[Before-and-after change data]

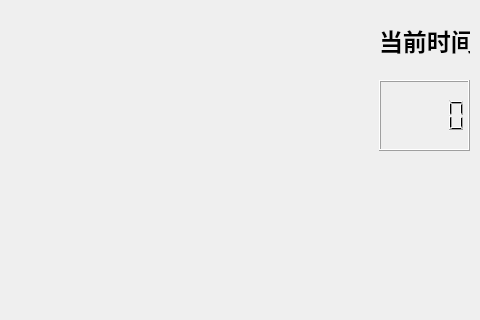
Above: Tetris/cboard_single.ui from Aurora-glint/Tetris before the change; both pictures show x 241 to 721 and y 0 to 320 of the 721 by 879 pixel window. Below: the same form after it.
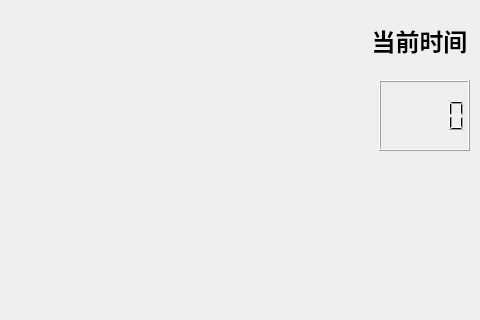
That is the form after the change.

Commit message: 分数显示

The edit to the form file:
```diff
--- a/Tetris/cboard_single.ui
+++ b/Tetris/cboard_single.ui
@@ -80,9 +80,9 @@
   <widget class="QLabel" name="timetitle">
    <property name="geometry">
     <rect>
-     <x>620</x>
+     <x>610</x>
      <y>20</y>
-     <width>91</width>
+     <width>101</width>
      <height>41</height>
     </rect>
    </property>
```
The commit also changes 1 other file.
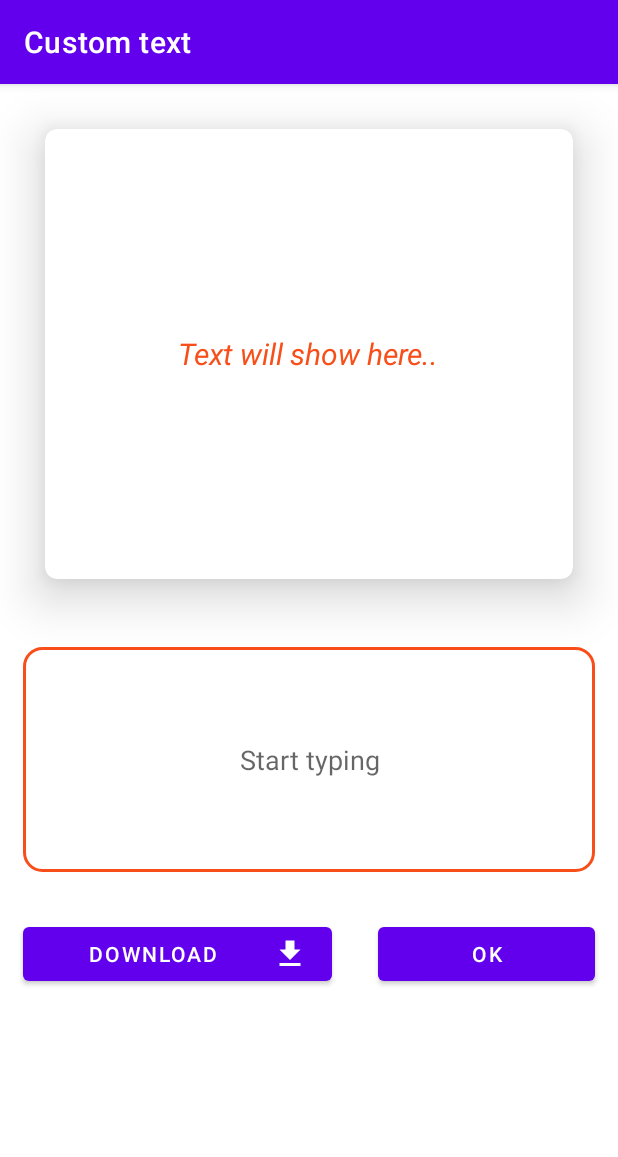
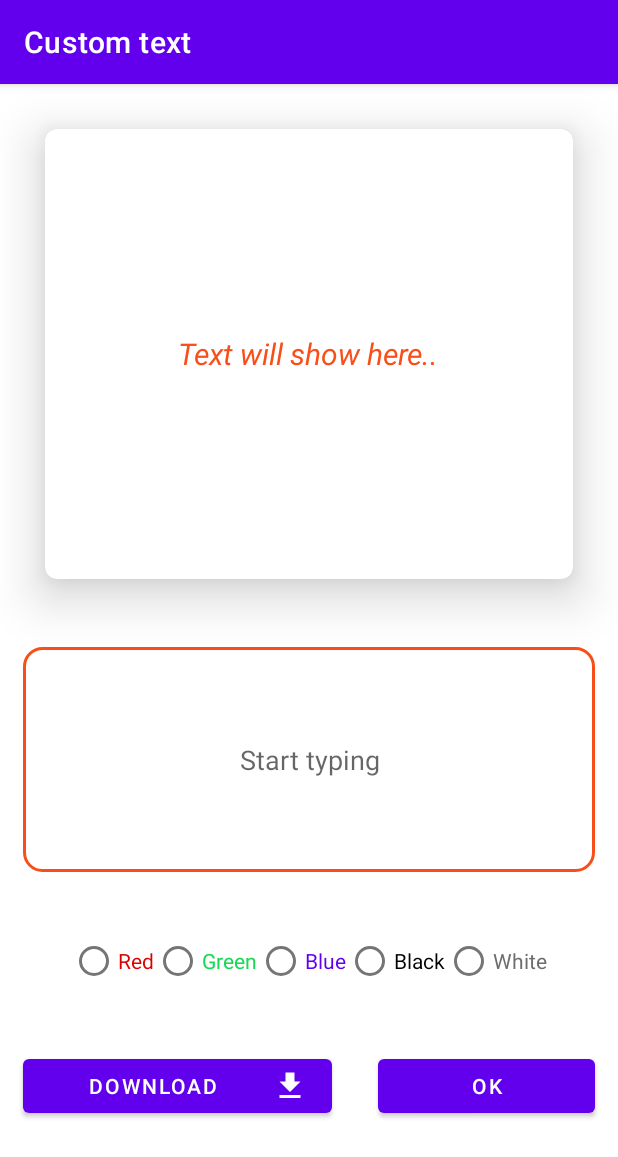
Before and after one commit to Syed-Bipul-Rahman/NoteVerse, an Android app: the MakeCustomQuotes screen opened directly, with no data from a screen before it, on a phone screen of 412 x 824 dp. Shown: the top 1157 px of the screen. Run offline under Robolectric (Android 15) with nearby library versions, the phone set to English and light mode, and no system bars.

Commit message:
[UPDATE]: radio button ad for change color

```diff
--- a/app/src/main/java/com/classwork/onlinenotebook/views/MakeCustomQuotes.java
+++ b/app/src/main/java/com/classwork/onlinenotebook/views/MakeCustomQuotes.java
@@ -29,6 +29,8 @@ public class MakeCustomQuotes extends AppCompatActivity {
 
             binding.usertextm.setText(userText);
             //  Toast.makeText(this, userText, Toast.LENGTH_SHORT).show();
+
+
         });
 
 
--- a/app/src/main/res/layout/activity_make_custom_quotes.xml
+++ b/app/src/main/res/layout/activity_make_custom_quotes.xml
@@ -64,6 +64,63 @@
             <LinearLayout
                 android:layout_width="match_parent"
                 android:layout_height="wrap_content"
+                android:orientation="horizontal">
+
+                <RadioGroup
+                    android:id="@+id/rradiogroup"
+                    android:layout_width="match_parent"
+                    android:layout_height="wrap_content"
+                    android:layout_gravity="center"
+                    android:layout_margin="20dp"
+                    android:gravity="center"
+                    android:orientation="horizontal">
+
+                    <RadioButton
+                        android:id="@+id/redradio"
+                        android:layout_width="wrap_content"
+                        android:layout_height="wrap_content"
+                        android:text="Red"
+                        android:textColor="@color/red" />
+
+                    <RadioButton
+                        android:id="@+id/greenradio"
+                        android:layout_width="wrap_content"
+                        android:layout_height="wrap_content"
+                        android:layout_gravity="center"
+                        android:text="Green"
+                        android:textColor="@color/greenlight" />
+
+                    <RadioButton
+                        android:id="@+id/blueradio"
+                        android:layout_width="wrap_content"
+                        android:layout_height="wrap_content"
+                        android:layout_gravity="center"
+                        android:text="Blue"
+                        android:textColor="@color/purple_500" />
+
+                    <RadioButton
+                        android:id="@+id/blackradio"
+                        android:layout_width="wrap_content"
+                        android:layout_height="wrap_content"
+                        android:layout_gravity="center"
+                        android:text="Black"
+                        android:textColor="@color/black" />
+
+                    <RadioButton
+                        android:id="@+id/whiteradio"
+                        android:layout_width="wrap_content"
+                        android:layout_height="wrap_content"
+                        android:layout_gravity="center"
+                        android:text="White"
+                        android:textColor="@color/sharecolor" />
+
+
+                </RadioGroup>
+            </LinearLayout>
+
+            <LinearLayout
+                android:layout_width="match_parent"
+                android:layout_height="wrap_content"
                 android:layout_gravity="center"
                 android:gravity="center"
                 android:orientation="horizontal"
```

## Work order
Bring together each line above where the string "textColor" turns up.

## Solution below
+                        android:textColor="@color/red" />
+                        android:textColor="@color/greenlight" />
+                        android:textColor="@color/purple_500" />
+                        android:textColor="@color/black" />
+                        android:textColor="@color/sharecolor" />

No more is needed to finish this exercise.